TASK
Report back each line of the data that contains the word "test".

==========

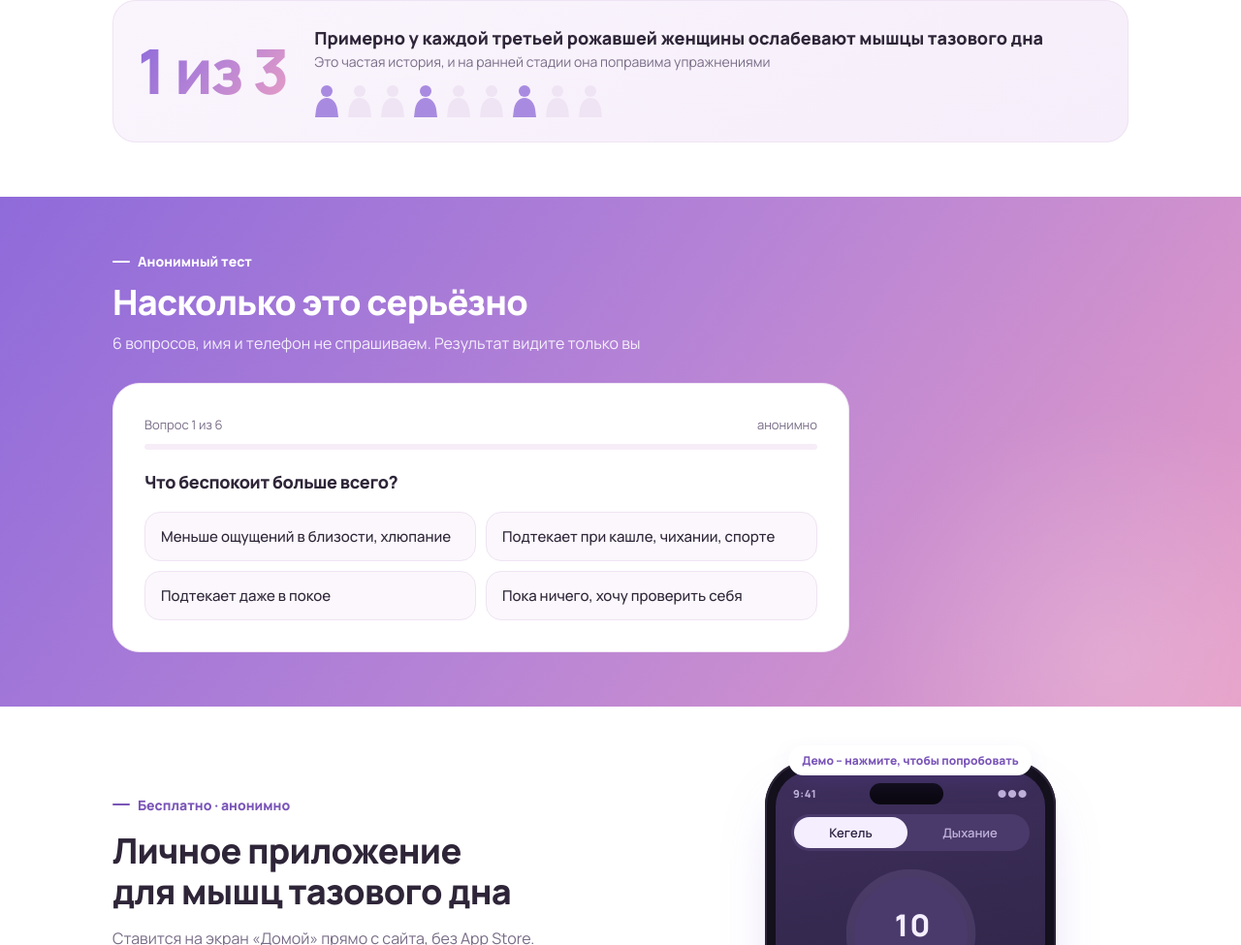
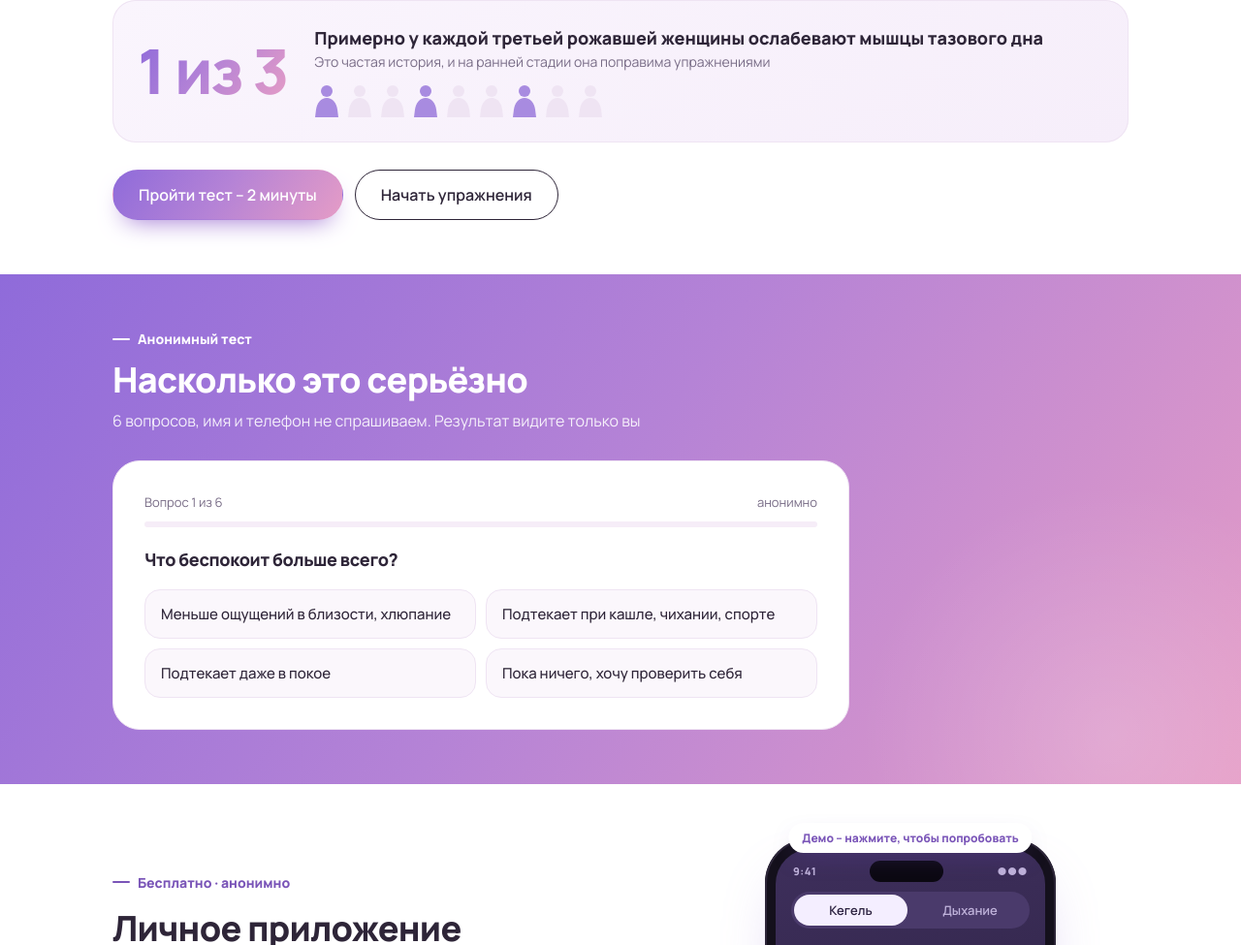
Before and after one commit to ruzimatovayuliya-ai/ruzimatova-site, a plain HTML site: page index.html in a window 1280 px wide. Shown: the part 1282-2257 px from the top of the page at 97% size. Drawn offline with Linux system fonts and the light colour scheme.

Commit message:
Кнопки после блока «Вы не одна»
Co-Authored-By: Claude Opus 5.5 <noreply@anthropic.com>
Claude-Session: https://claude.ai/code/session_01BQF8mp1bWWr6JzRP7JYi46

```diff
--- a/index.html
+++ b/index.html
@@ -402,6 +402,8 @@ a.badge:hover{box-shadow:0 14px 34px -10px #5E3FA366}
 @media (max-width:860px){.herosec .hero{padding-block:24px 40px}.herosec .hero-text{padding-bottom:0}}
 
 @media (max-width:480px){.badge em{font-size:13px;white-space:nowrap}}
+
+.pain-cta{display:flex;flex-wrap:wrap;gap:12px;margin-top:28px}
 </style>
 
 <header><div class="wrap hd">
@@ -453,6 +455,7 @@ a.badge:hover{box-shadow:0 14px 34px -10px #5E3FA366}
     <div class="ppl" id="ppl" aria-hidden="true"></div></div>
   </div>
 
+  <div class="cta pain-cta"><a class="btn main" href="#test" data-kz="Тесттен өту – 2 минут">Пройти тест – 2 минуты</a><a class="btn" href="/app/" data-kz="Жаттығуды бастау">Начать упражнения</a></div>
 </div></section>
 
 <section id="test" class="band"><div class="wrap">
```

==========

SOLUTION FOR THIS TASK
+  <div class="cta pain-cta"><a class="btn main" href="#test" data-kz="Тесттен өту – 2 минут">Пройти тест – 2 минуты</a><a class="btn" href="/app/" data-kz="Жаттығуды бастау">Начать упражнения</a></div>
 <section id="test" class="band"><div class="wrap">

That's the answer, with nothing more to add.